>>>

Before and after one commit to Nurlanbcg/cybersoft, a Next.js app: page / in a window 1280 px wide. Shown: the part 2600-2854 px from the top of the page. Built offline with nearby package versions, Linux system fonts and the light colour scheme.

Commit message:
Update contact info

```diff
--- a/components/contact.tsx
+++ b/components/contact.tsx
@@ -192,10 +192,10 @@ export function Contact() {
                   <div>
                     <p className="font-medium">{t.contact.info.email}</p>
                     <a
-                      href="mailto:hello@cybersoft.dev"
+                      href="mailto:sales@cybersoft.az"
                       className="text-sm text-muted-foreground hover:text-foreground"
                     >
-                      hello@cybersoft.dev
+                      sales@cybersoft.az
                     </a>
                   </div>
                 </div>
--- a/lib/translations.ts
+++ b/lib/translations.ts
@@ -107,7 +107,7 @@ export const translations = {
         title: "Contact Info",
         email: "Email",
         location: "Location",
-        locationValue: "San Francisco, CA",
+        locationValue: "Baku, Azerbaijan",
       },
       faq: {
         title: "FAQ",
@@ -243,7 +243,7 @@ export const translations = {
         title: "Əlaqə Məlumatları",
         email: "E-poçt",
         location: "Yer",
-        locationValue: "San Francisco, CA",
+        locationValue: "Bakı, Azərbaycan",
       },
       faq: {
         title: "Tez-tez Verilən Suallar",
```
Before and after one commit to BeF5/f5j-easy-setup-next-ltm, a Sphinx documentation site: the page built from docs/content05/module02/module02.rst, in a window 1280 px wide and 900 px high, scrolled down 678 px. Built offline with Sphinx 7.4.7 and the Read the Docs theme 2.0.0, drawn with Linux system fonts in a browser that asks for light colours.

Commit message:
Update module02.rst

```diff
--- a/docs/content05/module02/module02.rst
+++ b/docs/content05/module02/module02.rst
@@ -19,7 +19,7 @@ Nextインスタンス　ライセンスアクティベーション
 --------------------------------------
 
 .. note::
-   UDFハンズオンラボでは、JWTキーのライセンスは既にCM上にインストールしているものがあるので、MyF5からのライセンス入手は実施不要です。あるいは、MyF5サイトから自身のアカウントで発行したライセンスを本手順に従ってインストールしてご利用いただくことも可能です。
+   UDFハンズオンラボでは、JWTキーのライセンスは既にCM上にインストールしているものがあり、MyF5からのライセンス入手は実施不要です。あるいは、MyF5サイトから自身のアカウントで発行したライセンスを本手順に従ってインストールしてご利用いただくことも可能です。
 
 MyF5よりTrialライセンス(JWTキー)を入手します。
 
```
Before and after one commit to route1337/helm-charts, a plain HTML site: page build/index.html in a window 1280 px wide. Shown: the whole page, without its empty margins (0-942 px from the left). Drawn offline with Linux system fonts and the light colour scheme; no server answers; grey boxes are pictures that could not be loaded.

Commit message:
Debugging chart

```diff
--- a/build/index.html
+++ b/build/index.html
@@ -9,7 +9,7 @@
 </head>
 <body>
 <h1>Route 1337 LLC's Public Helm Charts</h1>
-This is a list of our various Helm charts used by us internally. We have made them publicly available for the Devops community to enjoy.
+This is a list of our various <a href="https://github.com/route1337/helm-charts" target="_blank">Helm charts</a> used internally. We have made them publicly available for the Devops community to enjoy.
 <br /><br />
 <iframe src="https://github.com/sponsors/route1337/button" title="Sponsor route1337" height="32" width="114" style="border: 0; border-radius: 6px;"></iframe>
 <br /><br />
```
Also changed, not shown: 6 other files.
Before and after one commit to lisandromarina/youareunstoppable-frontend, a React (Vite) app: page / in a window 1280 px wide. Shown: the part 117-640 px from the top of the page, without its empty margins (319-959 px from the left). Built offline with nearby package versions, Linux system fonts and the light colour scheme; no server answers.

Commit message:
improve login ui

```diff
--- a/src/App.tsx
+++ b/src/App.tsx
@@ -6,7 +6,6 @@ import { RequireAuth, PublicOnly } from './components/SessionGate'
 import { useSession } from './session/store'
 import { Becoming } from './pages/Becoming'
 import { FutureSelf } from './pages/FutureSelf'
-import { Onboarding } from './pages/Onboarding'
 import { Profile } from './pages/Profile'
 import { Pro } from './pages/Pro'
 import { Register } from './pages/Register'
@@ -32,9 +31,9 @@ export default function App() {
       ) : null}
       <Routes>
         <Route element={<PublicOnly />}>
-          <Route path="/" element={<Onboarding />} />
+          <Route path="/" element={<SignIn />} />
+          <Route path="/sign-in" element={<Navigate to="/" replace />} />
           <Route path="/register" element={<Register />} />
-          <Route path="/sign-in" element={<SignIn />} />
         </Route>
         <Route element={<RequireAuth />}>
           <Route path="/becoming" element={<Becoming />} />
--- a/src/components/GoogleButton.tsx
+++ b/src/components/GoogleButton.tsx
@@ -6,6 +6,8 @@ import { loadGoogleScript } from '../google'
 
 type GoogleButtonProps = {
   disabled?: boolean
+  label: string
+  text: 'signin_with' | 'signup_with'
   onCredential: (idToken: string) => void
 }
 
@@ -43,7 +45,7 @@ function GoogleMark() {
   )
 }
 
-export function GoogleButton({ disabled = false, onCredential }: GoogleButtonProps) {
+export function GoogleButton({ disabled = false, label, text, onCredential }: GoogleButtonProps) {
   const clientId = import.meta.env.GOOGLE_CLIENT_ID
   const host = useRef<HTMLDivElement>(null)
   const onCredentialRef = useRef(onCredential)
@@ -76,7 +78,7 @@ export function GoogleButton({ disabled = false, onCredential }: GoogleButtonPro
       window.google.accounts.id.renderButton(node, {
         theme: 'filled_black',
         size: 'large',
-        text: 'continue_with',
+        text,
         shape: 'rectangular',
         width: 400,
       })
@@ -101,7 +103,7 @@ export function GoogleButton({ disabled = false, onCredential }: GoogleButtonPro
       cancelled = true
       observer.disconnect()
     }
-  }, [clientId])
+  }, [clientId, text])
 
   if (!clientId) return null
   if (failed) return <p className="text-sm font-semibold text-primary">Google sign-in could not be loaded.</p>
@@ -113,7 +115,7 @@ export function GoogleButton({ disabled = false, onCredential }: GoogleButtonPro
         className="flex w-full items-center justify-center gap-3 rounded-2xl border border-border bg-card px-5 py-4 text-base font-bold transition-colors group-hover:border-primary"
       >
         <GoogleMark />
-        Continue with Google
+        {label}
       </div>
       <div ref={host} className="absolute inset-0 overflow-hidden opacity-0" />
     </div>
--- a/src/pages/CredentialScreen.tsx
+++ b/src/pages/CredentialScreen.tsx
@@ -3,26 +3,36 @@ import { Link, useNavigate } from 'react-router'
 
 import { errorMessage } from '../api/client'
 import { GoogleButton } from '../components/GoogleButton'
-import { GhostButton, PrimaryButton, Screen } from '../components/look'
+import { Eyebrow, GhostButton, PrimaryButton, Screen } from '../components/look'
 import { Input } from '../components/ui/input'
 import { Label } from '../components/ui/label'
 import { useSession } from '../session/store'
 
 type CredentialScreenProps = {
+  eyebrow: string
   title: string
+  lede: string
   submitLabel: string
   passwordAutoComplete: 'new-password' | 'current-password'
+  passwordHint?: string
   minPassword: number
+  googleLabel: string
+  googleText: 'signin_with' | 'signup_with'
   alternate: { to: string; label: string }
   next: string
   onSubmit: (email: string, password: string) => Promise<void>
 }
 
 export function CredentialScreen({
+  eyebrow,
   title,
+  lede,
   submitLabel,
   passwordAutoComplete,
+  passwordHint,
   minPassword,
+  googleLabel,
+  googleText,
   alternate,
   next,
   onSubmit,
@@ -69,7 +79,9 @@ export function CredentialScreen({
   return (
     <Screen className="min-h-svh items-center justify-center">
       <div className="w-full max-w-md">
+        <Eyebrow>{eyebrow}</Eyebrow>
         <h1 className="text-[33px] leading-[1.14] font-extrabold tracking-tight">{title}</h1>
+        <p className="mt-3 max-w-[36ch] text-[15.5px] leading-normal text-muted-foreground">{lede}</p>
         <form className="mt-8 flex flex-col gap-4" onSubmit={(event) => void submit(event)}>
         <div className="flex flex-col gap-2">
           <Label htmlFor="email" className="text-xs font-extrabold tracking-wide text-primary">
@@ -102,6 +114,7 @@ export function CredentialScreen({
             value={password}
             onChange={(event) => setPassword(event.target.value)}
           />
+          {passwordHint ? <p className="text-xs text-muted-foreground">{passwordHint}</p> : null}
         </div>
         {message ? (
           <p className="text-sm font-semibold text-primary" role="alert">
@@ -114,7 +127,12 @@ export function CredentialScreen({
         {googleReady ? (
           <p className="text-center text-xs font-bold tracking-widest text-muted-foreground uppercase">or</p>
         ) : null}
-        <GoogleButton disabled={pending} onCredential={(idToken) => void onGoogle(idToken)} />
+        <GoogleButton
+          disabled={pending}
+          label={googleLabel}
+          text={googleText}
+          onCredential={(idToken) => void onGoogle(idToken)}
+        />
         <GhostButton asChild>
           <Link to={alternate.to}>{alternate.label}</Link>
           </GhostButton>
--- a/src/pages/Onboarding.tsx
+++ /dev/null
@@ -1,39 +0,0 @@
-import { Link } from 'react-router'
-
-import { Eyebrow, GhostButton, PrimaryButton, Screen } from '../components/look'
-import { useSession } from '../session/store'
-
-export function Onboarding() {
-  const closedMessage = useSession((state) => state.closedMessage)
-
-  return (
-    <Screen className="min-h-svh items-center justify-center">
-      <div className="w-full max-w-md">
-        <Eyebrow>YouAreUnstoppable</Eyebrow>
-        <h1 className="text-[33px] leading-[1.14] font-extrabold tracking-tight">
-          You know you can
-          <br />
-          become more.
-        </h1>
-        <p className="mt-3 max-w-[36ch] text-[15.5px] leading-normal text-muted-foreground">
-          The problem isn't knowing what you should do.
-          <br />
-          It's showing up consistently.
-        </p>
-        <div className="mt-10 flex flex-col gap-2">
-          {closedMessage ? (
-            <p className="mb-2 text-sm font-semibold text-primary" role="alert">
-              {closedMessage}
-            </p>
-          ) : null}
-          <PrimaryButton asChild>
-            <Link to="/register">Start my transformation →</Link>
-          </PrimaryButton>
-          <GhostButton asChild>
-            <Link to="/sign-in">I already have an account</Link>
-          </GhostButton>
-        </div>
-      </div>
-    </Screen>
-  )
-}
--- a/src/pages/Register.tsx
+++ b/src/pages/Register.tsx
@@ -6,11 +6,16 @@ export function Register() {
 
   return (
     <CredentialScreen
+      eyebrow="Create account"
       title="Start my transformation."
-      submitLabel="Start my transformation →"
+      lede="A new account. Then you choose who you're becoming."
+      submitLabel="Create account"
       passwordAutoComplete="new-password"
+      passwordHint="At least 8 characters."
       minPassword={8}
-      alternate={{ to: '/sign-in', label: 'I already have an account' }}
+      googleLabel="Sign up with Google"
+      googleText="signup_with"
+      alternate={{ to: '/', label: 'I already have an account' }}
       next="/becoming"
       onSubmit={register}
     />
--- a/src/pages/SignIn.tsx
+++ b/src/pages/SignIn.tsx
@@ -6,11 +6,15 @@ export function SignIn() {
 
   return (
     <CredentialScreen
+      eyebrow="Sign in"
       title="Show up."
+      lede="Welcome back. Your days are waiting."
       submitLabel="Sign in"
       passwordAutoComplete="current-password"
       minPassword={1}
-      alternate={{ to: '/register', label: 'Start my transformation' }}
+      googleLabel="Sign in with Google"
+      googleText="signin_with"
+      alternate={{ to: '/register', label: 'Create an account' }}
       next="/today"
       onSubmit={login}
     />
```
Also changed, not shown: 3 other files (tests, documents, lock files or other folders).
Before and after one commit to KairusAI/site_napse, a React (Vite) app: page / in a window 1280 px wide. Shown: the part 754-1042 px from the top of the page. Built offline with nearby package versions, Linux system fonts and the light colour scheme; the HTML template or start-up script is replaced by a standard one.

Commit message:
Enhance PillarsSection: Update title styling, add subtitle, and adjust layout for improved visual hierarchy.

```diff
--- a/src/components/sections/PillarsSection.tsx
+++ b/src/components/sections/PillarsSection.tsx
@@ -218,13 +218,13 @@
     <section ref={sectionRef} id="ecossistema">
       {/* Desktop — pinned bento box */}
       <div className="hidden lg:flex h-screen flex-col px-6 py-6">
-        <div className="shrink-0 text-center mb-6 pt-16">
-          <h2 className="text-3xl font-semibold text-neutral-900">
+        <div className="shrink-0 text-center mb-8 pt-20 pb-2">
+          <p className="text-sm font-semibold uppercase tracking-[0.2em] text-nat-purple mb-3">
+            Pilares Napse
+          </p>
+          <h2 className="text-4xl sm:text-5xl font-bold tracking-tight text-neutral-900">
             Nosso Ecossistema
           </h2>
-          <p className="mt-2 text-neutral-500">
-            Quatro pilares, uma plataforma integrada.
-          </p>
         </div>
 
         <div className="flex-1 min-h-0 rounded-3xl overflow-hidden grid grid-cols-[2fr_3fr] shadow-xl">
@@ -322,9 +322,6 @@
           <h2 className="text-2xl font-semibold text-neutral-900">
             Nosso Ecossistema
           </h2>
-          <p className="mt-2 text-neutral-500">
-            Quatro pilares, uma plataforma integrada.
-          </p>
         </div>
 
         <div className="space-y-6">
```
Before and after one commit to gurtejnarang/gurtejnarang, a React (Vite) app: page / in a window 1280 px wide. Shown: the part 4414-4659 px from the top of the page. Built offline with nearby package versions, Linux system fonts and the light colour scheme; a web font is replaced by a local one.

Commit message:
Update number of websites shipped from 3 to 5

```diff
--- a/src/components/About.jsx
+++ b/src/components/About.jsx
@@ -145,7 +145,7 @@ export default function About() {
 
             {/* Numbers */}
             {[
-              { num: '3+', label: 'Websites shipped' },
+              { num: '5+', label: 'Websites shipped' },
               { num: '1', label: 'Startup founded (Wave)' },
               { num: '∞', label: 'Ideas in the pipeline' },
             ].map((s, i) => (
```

<<<

WORK REQUEST:
Look through the entries above and copy each line that has "GhostButton" in it.

EXERCISE RESPONSE:
-import { GhostButton, PrimaryButton, Screen } from '../components/look'
+import { Eyebrow, GhostButton, PrimaryButton, Screen } from '../components/look'
         <GhostButton asChild>
           </GhostButton>
-import { Eyebrow, GhostButton, PrimaryButton, Screen } from '../components/look'
-          <GhostButton asChild>
-          </GhostButton>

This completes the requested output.